According to Ivy Hurwitz, an infectious disease expert, it only takes a bottle cap of water for mosquitoes to lay hundreds of eggs.

"When the rains come, we get puddles, the rains collect in little containers that the mosquitoes go into and they start laying their eggs," Hurwitz explained. "Within a week or so, you will have adult mosquitoes flying around and I think that’s what we’re all getting bitten by are all these newly-hatched mosquitoes."

Now, as the weather dries up over the next few days, it is a good time to get rid of any standing water. Whether it is a clogged gutter, a birdbath, old tires lying around, or a leaky faucet, all of these are breeding sites for mosquitoes.

Some mosquito eggs can even be dehydrated for a year and then hatch after being rehydrated, such as during a rain shower.

After clearing out these areas, Hurwitz recommends wearing protection, such as repellant with DEET or wearing long-sleeved clothing, or even staying inside, to prevent being bitten.

Last month, Bernalillo County reported its first West Nile virus detection within mosquitoes they collected. However, only certain species carry the virus and even for those that do, severe virus symptoms, such as high fever, tremors and intense stiffness, are rare.
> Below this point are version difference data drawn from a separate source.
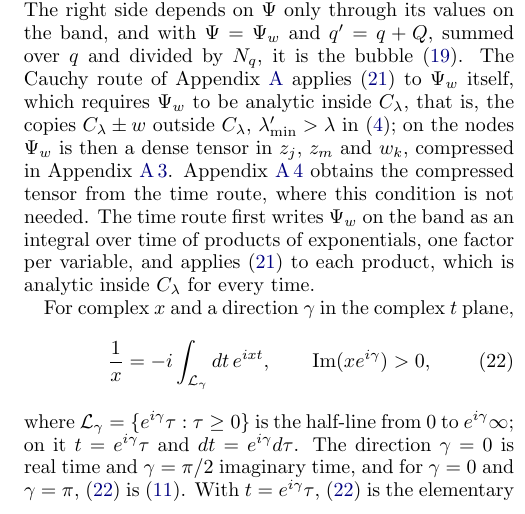
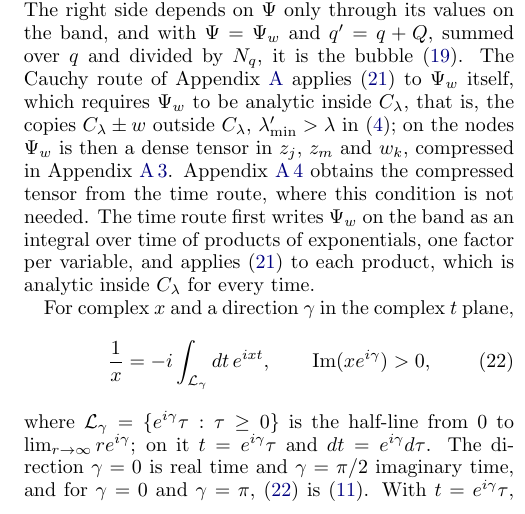
Before and after one commit to aleeschessari/markus_dumbbell_public, a LaTeX paper (ale_idea/bubble_tn_method.tex): part of one column of page 5 of 25, cut so that both start at the same text. Compiled offline with pdfLaTeX.

Commit message:
Definition of L_gamma: half-line from 0 to lim_{r->inf} r e^{i gamma}

```diff
--- a/ale_idea/bubble_tn_method.tex
+++ b/ale_idea/bubble_tn_method.tex
@@ -281,7 +281,7 @@ For complex $x$ and a direction $\gamma$ in the complex $t$ plane,
   \frac1x=-i\int_{\mathcal L_\gamma}dt\,e^{ixt},\qquad\Imag(xe^{i\gamma})>0,
   \label{eq:laplace}
 \end{equation}
-where $\mathcal L_\gamma=\{e^{i\gamma}\tau:\tau\ge0\}$ is the half-line from $0$ to $e^{i\gamma}\infty$; on it $t=e^{i\gamma}\tau$ and $dt=e^{i\gamma}d\tau$. The direction $\gamma=0$ is real time and $\gamma=\pi/2$ imaginary time, and for $\gamma=0$ and $\gamma=\pi$, \eqref{eq:laplace} is \eqref{eq:laplace_z}. With $t=e^{i\gamma}\tau$, \eqref{eq:laplace} is the elementary integral of $e^{i(xe^{i\gamma})\tau}$ over $\tau>0$: the direction rotates $x$ by $e^{i\gamma}$ into the upper half-plane, so for a fixed $\gamma$ the formula holds in the half-plane of $x$ bounded by the line through the origin at the angle $-\gamma$ (Fig.~\ref{fig:laplace_geometry}). Since $e^{ixt}$ is entire in $t$, Cauchy's theorem on the sector between two admissible directions shows that they give the same $1/x$. The inverse relation is a residue: for real $t$, $(2\pi)^{-1}\int dx\,e^{-ixt}/x$ along a line above the origin is $-i\theta(t)$, since for $t>0$ the contour closes below and encloses the pole at $x=0$, and for $t<0$ it closes above and encloses nothing. With $x=w+\varepsilon-\varepsilon'$ the integrand $e^{iwt}\,e^{i\varepsilon t}\,e^{-i\varepsilon't}$ has one factor per variable, so in time the kernel is diagonal, a delta in $t$, which is the copy tensor of Fig.~\ref{fig:time_network}. Inserted into \eqref{eq:spectral}, \eqref{eq:laplace} makes the integrals over $\varepsilon$ and $\varepsilon'$ factorize into $\bar g_q$ of \eqref{eq:gbar} and $g_q$ at complex $t$, where their contour forms still hold. The term with $f(\varepsilon)$ gives $g_q(t)\,\bar g_{q+Q}(t)$, and the term with $f(\varepsilon')$ gives $\bar g_q(-t)\,g_{q+Q}(-t)$, so the bubble becomes a product in time,
+where $\mathcal L_\gamma=\{e^{i\gamma}\tau:\tau\ge0\}$ is the half-line from $0$ to $\lim_{r\to\infty}re^{i\gamma}$; on it $t=e^{i\gamma}\tau$ and $dt=e^{i\gamma}d\tau$. The direction $\gamma=0$ is real time and $\gamma=\pi/2$ imaginary time, and for $\gamma=0$ and $\gamma=\pi$, \eqref{eq:laplace} is \eqref{eq:laplace_z}. With $t=e^{i\gamma}\tau$, \eqref{eq:laplace} is the elementary integral of $e^{i(xe^{i\gamma})\tau}$ over $\tau>0$: the direction rotates $x$ by $e^{i\gamma}$ into the upper half-plane, so for a fixed $\gamma$ the formula holds in the half-plane of $x$ bounded by the line through the origin at the angle $-\gamma$ (Fig.~\ref{fig:laplace_geometry}). Since $e^{ixt}$ is entire in $t$, Cauchy's theorem on the sector between two admissible directions shows that they give the same $1/x$. The inverse relation is a residue: for real $t$, $(2\pi)^{-1}\int dx\,e^{-ixt}/x$ along a line above the origin is $-i\theta(t)$, since for $t>0$ the contour closes below and encloses the pole at $x=0$, and for $t<0$ it closes above and encloses nothing. With $x=w+\varepsilon-\varepsilon'$ the integrand $e^{iwt}\,e^{i\varepsilon t}\,e^{-i\varepsilon't}$ has one factor per variable, so in time the kernel is diagonal, a delta in $t$, which is the copy tensor of Fig.~\ref{fig:time_network}. Inserted into \eqref{eq:spectral}, \eqref{eq:laplace} makes the integrals over $\varepsilon$ and $\varepsilon'$ factorize into $\bar g_q$ of \eqref{eq:gbar} and $g_q$ at complex $t$, where their contour forms still hold. The term with $f(\varepsilon)$ gives $g_q(t)\,\bar g_{q+Q}(t)$, and the term with $f(\varepsilon')$ gives $\bar g_q(-t)\,g_{q+Q}(-t)$, so the bubble becomes a product in time,
 \begin{equation}
   \begin{aligned}
   \chi_Q(w)={}&-\frac{i}{N_q}\sum_q\int_{\mathcal L_\gamma}dt\,e^{iwt}\\
```
Also changed, not shown: ale_idea/bubble_tn_method.pdf.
"I would say maybe 80% of people will not show any symptoms," Hurwitz explained. "One-in-five or so will have a fever, body aches, headache, joint pains, which are very typical flu-like symptoms if you want to call it that. Then less than 1% of these people will develop severe symptoms, high fever and they may need to be hospitalized as it can progress to be a deadly infection. However, it’s a small population."